From the entries below, gather each line containing the word "item".

------ RECORDS SHOWN

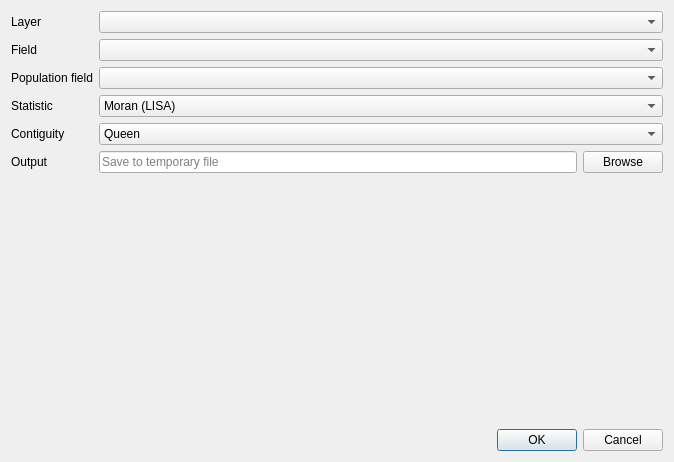
Above: src/ui/analysis/autocorrelation.ui from ePublicHealth/GeoPublicHealth before the change. Below: the same form after it.
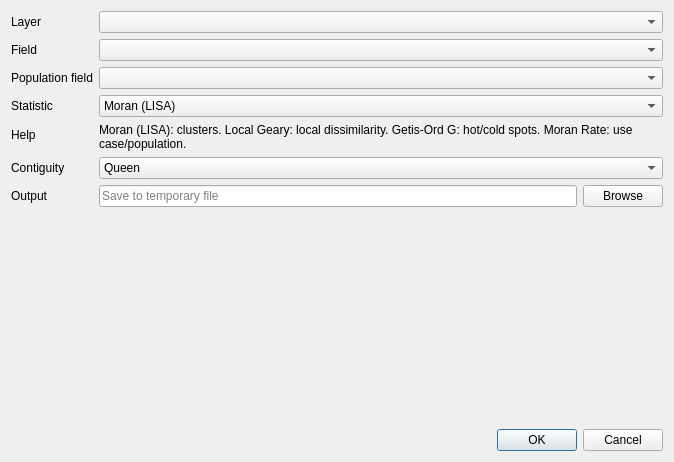
That is the form after the change. Custom widgets are drawn as their Qt base class.

Commit message: Add autocorrelation help text

Patch:
```diff
--- a/src/ui/analysis/autocorrelation.ui
+++ b/src/ui/analysis/autocorrelation.ui
@@ -122,6 +122,23 @@
        </item>
       </widget>
      </item>
+     <item row="6" column="0">
+      <widget class="QLabel" name="label_stat_help_title">
+       <property name="text">
+        <string>Help</string>
+       </property>
+      </widget>
+     </item>
+     <item row="6" column="1">
+      <widget class="QLabel" name="label_stat_help">
+       <property name="text">
+        <string>Moran (LISA): clusters. Local Geary: local dissimilarity. Getis-Ord G: hot/cold spots. Moran Rate: use case/population.</string>
+       </property>
+       <property name="wordWrap">
+        <bool>true</bool>
+       </property>
+      </widget>
+     </item>
      <item row="12" column="1">
       <layout class="QHBoxLayout" name="horizontalLayout_6">
        <item>
```
The commit also changes 4 other files.
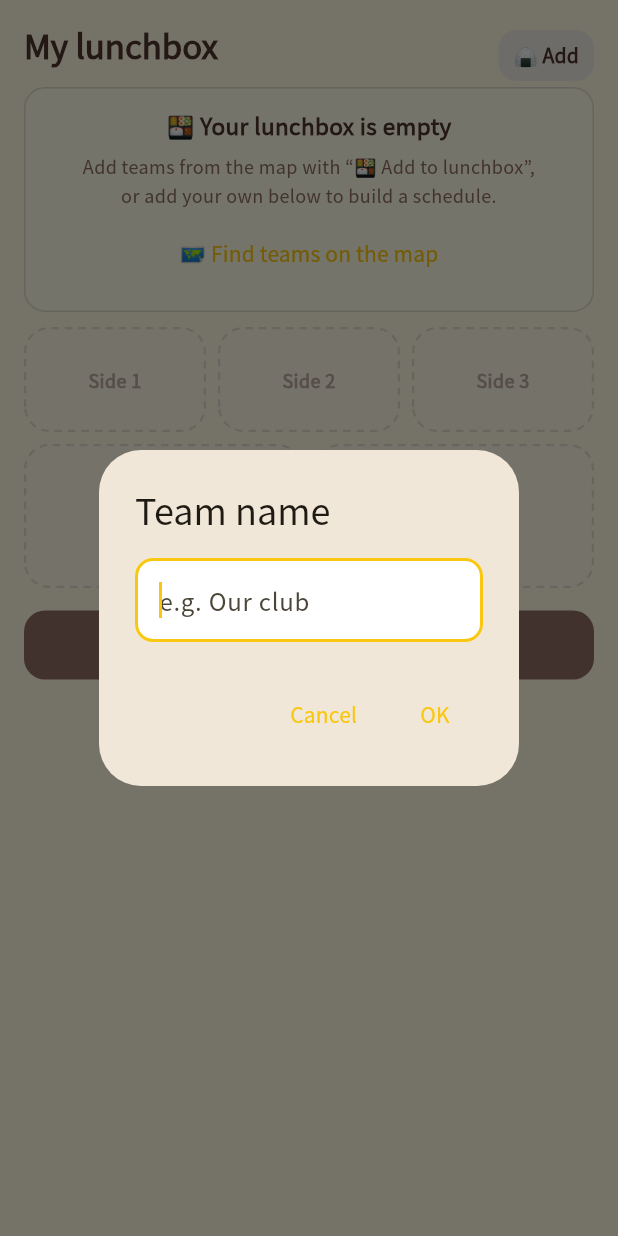
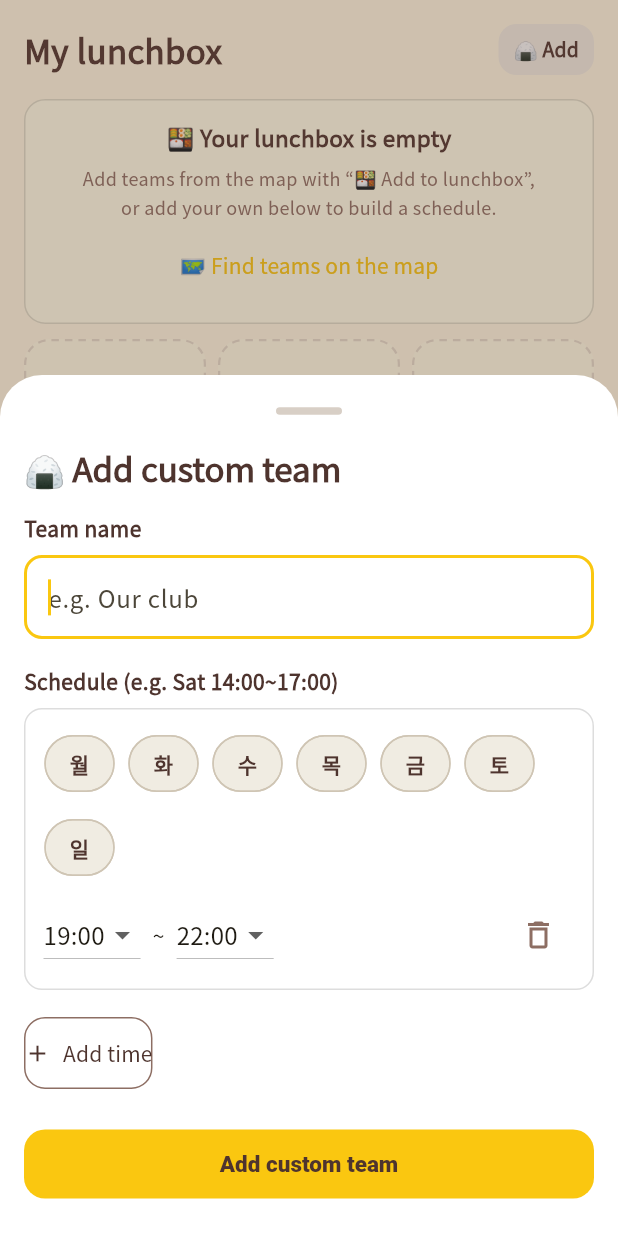
Before and after one commit to nulloongzi/null_oongzi-do-app, a Flutter app: the LunchboxScreen widget shown alone on an empty page, opened directly, after a tap on "🍙 Add", on a phone screen of 412 x 824 dp. Run offline on Flutter 3.47's test engine with Material 3 defaults, Android fonts, the phone set to English and light mode, and no system bars; our stand-ins replace app_links, cloud_firestore, cloud_functions, firebase_analytics, firebase_auth, firebase_core and 9 more; missing offline and left inert: appinio_social_share, flutter_naver_map; accounts and stored records are empty.

Commit message:
fix(lunchbox): 헤더 정렬·간격 보정 + 직접추가를 폼 시트로(팀 등록 톤)
- 헤더: 타이틀과 🍙직접추가/🍽편집 버튼 수직 중앙 정렬, 헤더-그리드 간격 16
- 직접추가: prompt 2회 → 흰 배경 폼 시트(이름 입력 + 요일·시간 ScheduleEditor),
  팀 등록 폼과 동일 톤. ScheduleBlock.toText로 일정 문자열 생성

```diff
--- /dev/null
+++ b/lib/screens/add_custom_team_sheet.dart
@@ -0,0 +1,96 @@
+// add_custom_team_sheet.dart — 도시락 '🍙 직접추가' 폼. 팀 등록 폼과 동일 톤(흰 배경 시트).
+// 지도에 없는 나만의 팀/일정을 이름 + 요일·시간 블록으로 입력 → (name, schedule) 반환.
+import 'package:flutter/material.dart';
+import '../models/schedule_block.dart';
+import '../services/i18n.dart';
+import '../theme.dart';
+import '../widgets/app_sheet.dart';
+import '../widgets/schedule_editor.dart';
+
+/// 직접추가 시트. 완료 시 (name, schedule) 레코드 반환, 취소면 null.
+Future<({String name, String schedule})?> showAddCustomTeamSheet(
+        BuildContext context) =>
+    showAppSheet<({String name, String schedule})>(
+      context,
+      background: Colors.white,
+      child: const AddCustomTeamSheet(),
+    );
+
+class AddCustomTeamSheet extends StatefulWidget {
+  const AddCustomTeamSheet({super.key});
+
+  @override
+  State<AddCustomTeamSheet> createState() => _AddCustomTeamSheetState();
+}
+
+class _AddCustomTeamSheetState extends State<AddCustomTeamSheet> {
+  final _name = TextEditingController();
+  final List<ScheduleBlock> _blocks = [ScheduleBlock()];
+
+  @override
+  void dispose() {
+    _name.dispose();
+    super.dispose();
+  }
+
+  void _submit() {
+    final name = _name.text.trim();
+    if (name.isEmpty) {
+      ScaffoldMessenger.of(context)
+          .showSnackBar(SnackBar(content: Text(t('lb_team_name'))));
+      return;
+    }
+    Navigator.pop(
+        context, (name: name, schedule: ScheduleBlock.toText(_blocks)));
+  }
+
+  @override
+  Widget build(BuildContext context) {
+    return Padding(
+      padding: EdgeInsets.only(bottom: MediaQuery.of(context).viewInsets.bottom),
+      child: SingleChildScrollView(
+        padding: const EdgeInsets.fromLTRB(16, 0, 16, 24),
+        child: Column(
+          mainAxisSize: MainAxisSize.min,
+          crossAxisAlignment: CrossAxisAlignment.stretch,
+          children: [
+            SheetTitle('🍙 ${t('add_custom')}'),
+            _group(
+              t('lb_team_name'),
+              TextField(
+                controller: _name,
+                autofocus: true,
+                decoration: InputDecoration(hintText: t('lb_add_name_hint')),
+              ),
+            ),
+            _group(
+              t('lb_sched_hint'),
+              ScheduleEditor(blocks: _blocks, onChanged: () => setState(() {})),
+            ),
+            const SizedBox(height: 8),
+            ElevatedButton(
+              onPressed: _submit,
+              child: Text(t('add_custom')),
+            ),
+          ],
+        ),
+      ),
+    );
+  }
+
+  Widget _group(String label, Widget child) {
+    return Padding(
+      padding: const EdgeInsets.only(bottom: 18),
+      child: Column(
+        crossAxisAlignment: CrossAxisAlignment.start,
+        children: [
+          Text(label,
+              style: const TextStyle(
+                  fontWeight: FontWeight.w700, color: NurungjiColors.dark)),
+          const SizedBox(height: 8),
+          child,
+        ],
+      ),
+    );
+  }
+}
--- a/lib/screens/lunchbox_screen.dart
+++ b/lib/screens/lunchbox_screen.dart
@@ -10,6 +10,7 @@ import '../services/schedule_parse.dart';
 import '../theme.dart';
 import '../widgets/app_sheet.dart';
 import '../widgets/diet_grid.dart';
+import 'add_custom_team_sheet.dart';
 
 /// 도시락 팝업: 웹 도시락 오버레이처럼 화면 중앙에 뜨는 다이얼로그.
 Future<void> showLunchboxDialog(BuildContext context) =>
@@ -150,38 +151,15 @@ class _LunchboxScreenState extends State<LunchboxScreen> {
   Future<void> _addCustom() async {
     final uid = _repo.currentUid;
     if (uid == null) return;
-    final name = await _prompt(t('lb_team_name'), t('lb_add_name_hint'));
-    if (name == null || name.trim().isEmpty) return;
-    final sched = await _prompt(t('lb_sched_hint'), t('lb_add_sched_hint'));
-    if (sched == null || sched.trim().isEmpty) return;
-    final err = await _svc.addCustomTeam(uid, name.trim(), sched.trim());
+    final res = await showAddCustomTeamSheet(context);
+    if (res == null) return;
+    final err = await _svc.addCustomTeam(uid, res.name, res.schedule);
     if (err != null) {
       _snack(err);
       return;
     }
     await _load();
     _snack(t('lb_added'));
-  }
-
-  Future<String?> _prompt(String title, String hint) {
-    final c = TextEditingController();
-    return showDialog<String>(
-      context: context,
-      builder: (dctx) => AlertDialog(
-        title: Text(title),
-        content: TextField(
-            controller: c,
-            autofocus: true,
-            decoration: InputDecoration(hintText: hint)),
-        actions: [
-          TextButton(
-              onPressed: () => Navigator.pop(dctx), child: Text(t('cancel'))),
-          TextButton(
-              onPressed: () => Navigator.pop(dctx, c.text),
-              child: Text(t('confirm'))),
-        ],
-      ),
-    );
   }
 
   ({String name, bool isCustom, List<SchedEvent> events})? _resolve(String id) {
@@ -216,8 +194,17 @@ class _LunchboxScreenState extends State<LunchboxScreen> {
           children: [
             // 헤더: 좌측 타이틀 · 우측 🍙 직접추가 / 🍽 편집(웹 .lb-header)
             Row(
+              crossAxisAlignment: CrossAxisAlignment.center,
               children: [
-                Expanded(child: SheetTitle(t('lunchbox_title'))),
+                Expanded(
+                  child: Text(
+                    t('lunchbox_title'),
+                    style: const TextStyle(
+                        fontSize: 22,
+                        fontWeight: FontWeight.w800,
+                        color: NurungjiColors.dark),
+                  ),
+                ),
                 if (!_loading) ...[
                   _headerBtn(t('lb_add_short'), _addCustom),
                   if (_filledCount > 0)
@@ -229,6 +216,7 @@ class _LunchboxScreenState extends State<LunchboxScreen> {
                 ],
               ],
             ),
+            const SizedBox(height: 16),
             if (_loading)
               const Padding(
                 padding: EdgeInsets.symmetric(vertical: 48),
```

------------

#### [ANSWER TO THIS TASK]
        </item>
      </item>
+     <item row="6" column="0">
+     </item>
+     <item row="6" column="1">
+     </item>
      <item row="12" column="1">
        <item>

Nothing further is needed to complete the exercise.